- **TASK ITEM**
The answer should be a faithful retyping of the records that follow, pictures excluded.

- **ENTRIES SHOWN**

____

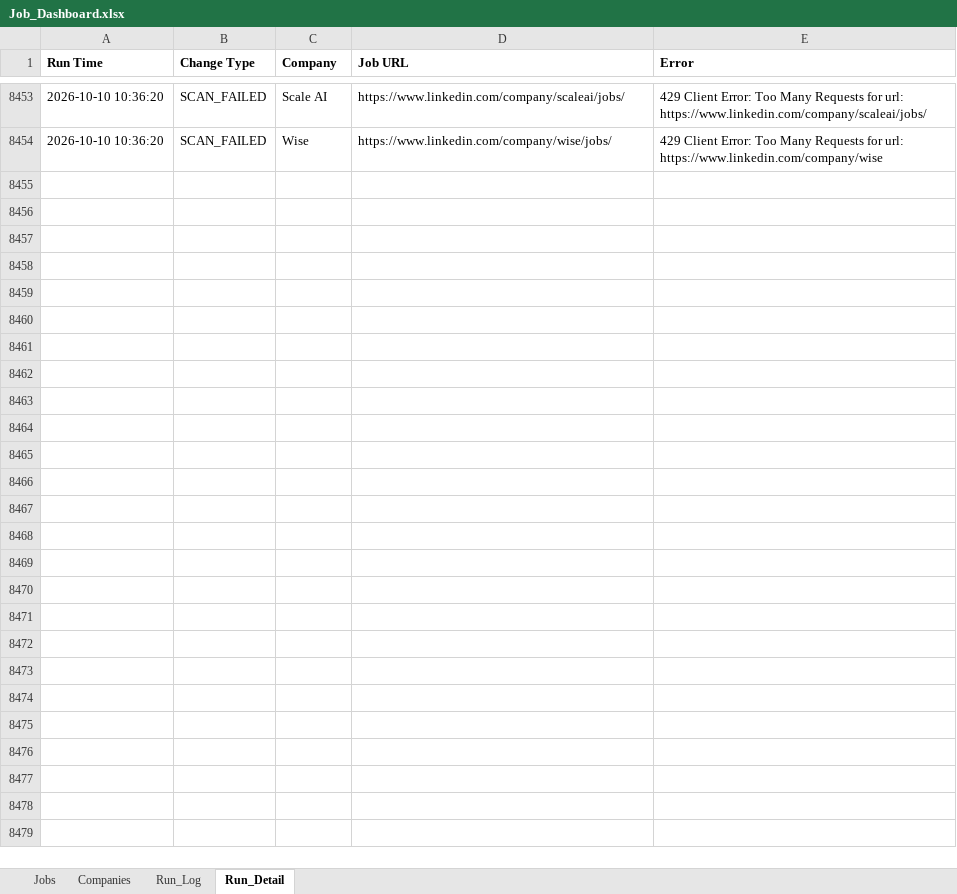
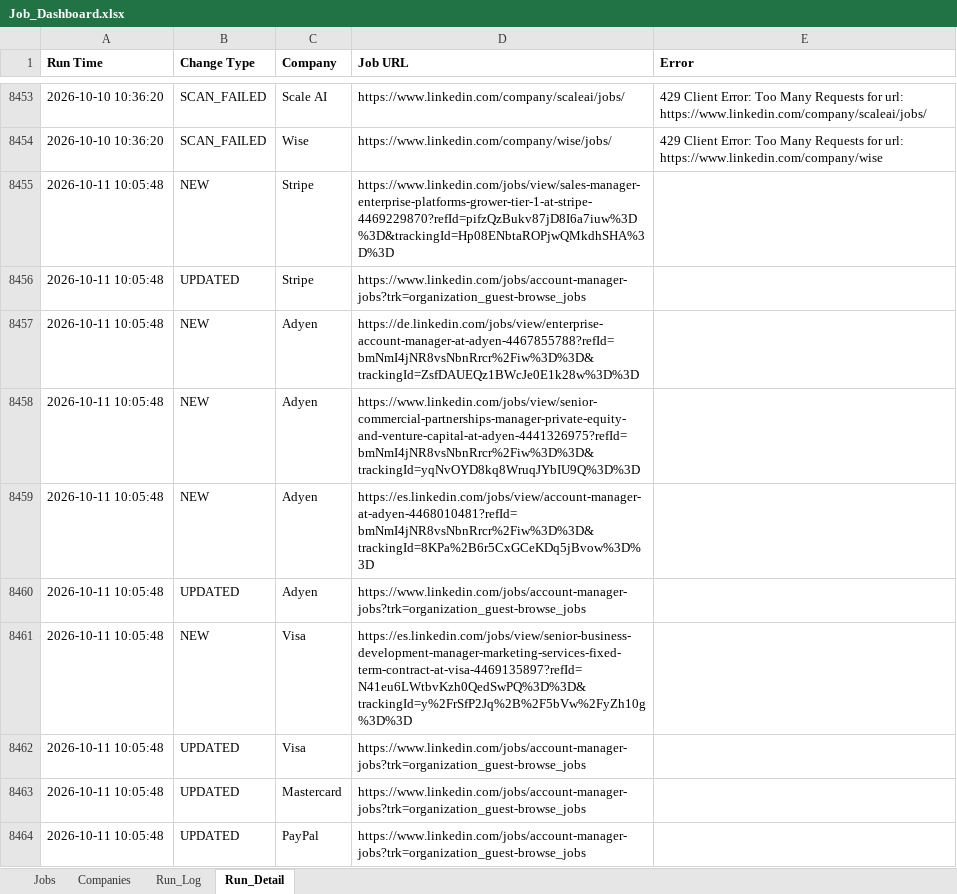
Before and after one commit to sabrinahan93-byte/PCIP, an Excel workbook: output/Job_Dashboard.xlsx, sheet Run_Detail, drawn as a sheet; only a part is shown, gaps mark what is left out; values as stored, in another font and other column widths than the file's, no borders; the diff covers the shown part only; the diff names each change by its address in the sheet, - before the commit and + after, or states it on an @@ line.

```diff
--- a/output/Job_Dashboard.xlsx (sheet Run_Detail)
+++ b/output/Job_Dashboard.xlsx (sheet Run_Detail)
+row 8455: 2026-10-11 10:05:48 | NEW | Stripe | https://www.linkedin.com/jobs/view/sales-manager-enterprise-platforms-grower-tier-1-at-stripe-4469229870?refId=pifzQzBukv87jD8I6a7iuw%3D%3D&trackingId=Hp08ENbtaROPjwQMkdhSHA%3D%3D
+row 8456: 2026-10-11 10:05:48 | UPDATED | Stripe | https://www.linkedin.com/jobs/account-manager-jobs?trk=organization_guest-browse_jobs
+row 8457: 2026-10-11 10:05:48 | NEW | Adyen | https://de.linkedin.com/jobs/view/enterprise-account-manager-at-adyen-4467855788?refId=bmNmI4jNR8vsNbnRrcr%2Fiw%3D%3D&trackingId=ZsfDAUEQz1BWcJe0E1k28w%3D%3D
+row 8458: 2026-10-11 10:05:48 | NEW | Adyen | https://www.linkedin.com/jobs/view/senior-commercial-partnerships-manager-private-equity-and-venture-capital-at-adyen-4441326975?refId=bmNmI4jNR8vsNbnRrcr%2Fiw%3D%3D&trackingId=yqNvOYD8kq8WruqJYbIU9Q%3D%3D
+row 8459: 2026-10-11 10:05:48 | NEW | Adyen | https://es.linkedin.com/jobs/view/account-manager-at-adyen-4468010481?refId=bmNmI4jNR8vsNbnRrcr%2Fiw%3D%3D&trackingId=8KPa%2B6r5CxGCeKDq5jBvow%3D%3D
+row 8460: 2026-10-11 10:05:48 | UPDATED | Adyen | https://www.linkedin.com/jobs/account-manager-jobs?trk=organization_guest-browse_jobs
+row 8461: 2026-10-11 10:05:48 | NEW | Visa | https://es.linkedin.com/jobs/view/senior-business-development-manager-marketing-services-fixed-term-contract-at-visa-4469135897?refId=N41eu6LWtbvKzh0QedSwPQ%3D%3D&trackingId=y%2FrSfP2Jq%2B%2F5bVw%2FyZh10g%3D%3D
+row 8462: 2026-10-11 10:05:48 | UPDATED | Visa | https://www.linkedin.com/jobs/account-manager-jobs?trk=organization_guest-browse_jobs
+row 8463: 2026-10-11 10:05:48 | UPDATED | Mastercard | https://www.linkedin.com/jobs/account-manager-jobs?trk=organization_guest-browse_jobs
+row 8464: 2026-10-11 10:05:48 | UPDATED | PayPal | https://www.linkedin.com/jobs/account-manager-jobs?trk=organization_guest-browse_jobs
```
Also changed, not shown: 99 added rows elsewhere in this sheet, sheet Jobs, sheet Run_Log, 1 other file.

____

- **SOLUTION TO THE PROBLEM**
Before and after one commit to sabrinahan93-byte/PCIP, an Excel workbook: output/Job_Dashboard.xlsx, sheet Run_Detail, drawn as a sheet; only a part is shown, gaps mark what is left out; values as stored, in another font and other column widths than the file's, no borders; the diff covers the shown part only; the diff names each change by its address in the sheet, - before the commit and + after, or states it on an @@ line.

```diff
--- a/output/Job_Dashboard.xlsx (sheet Run_Detail)
+++ b/output/Job_Dashboard.xlsx (sheet Run_Detail)
+row 8455: 2026-10-11 10:05:48 | NEW | Stripe | https://www.linkedin.com/jobs/view/sales-manager-enterprise-platforms-grower-tier-1-at-stripe-4469229870?refId=pifzQzBukv87jD8I6a7iuw%3D%3D&trackingId=Hp08ENbtaROPjwQMkdhSHA%3D%3D
+row 8456: 2026-10-11 10:05:48 | UPDATED | Stripe | https://www.linkedin.com/jobs/account-manager-jobs?trk=organization_guest-browse_jobs
+row 8457: 2026-10-11 10:05:48 | NEW | Adyen | https://de.linkedin.com/jobs/view/enterprise-account-manager-at-adyen-4467855788?refId=bmNmI4jNR8vsNbnRrcr%2Fiw%3D%3D&trackingId=ZsfDAUEQz1BWcJe0E1k28w%3D%3D
+row 8458: 2026-10-11 10:05:48 | NEW | Adyen | https://www.linkedin.com/jobs/view/senior-commercial-partnerships-manager-private-equity-and-venture-capital-at-adyen-4441326975?refId=bmNmI4jNR8vsNbnRrcr%2Fiw%3D%3D&trackingId=yqNvOYD8kq8WruqJYbIU9Q%3D%3D
+row 8459: 2026-10-11 10:05:48 | NEW | Adyen | https://es.linkedin.com/jobs/view/account-manager-at-adyen-4468010481?refId=bmNmI4jNR8vsNbnRrcr%2Fiw%3D%3D&trackingId=8KPa%2B6r5CxGCeKDq5jBvow%3D%3D
+row 8460: 2026-10-11 10:05:48 | UPDATED | Adyen | https://www.linkedin.com/jobs/account-manager-jobs?trk=organization_guest-browse_jobs
+row 8461: 2026-10-11 10:05:48 | NEW | Visa | https://es.linkedin.com/jobs/view/senior-business-development-manager-marketing-services-fixed-term-contract-at-visa-4469135897?refId=N41eu6LWtbvKzh0QedSwPQ%3D%3D&trackingId=y%2FrSfP2Jq%2B%2F5bVw%2FyZh10g%3D%3D
+row 8462: 2026-10-11 10:05:48 | UPDATED | Visa | https://www.linkedin.com/jobs/account-manager-jobs?trk=organization_guest-browse_jobs
+row 8463: 2026-10-11 10:05:48 | UPDATED | Mastercard | https://www.linkedin.com/jobs/account-manager-jobs?trk=organization_guest-browse_jobs
+row 8464: 2026-10-11 10:05:48 | UPDATED | PayPal | https://www.linkedin.com/jobs/account-manager-jobs?trk=organization_guest-browse_jobs
```
Also changed, not shown: 99 added rows elsewhere in this sheet, sheet Jobs, sheet Run_Log, 1 other file.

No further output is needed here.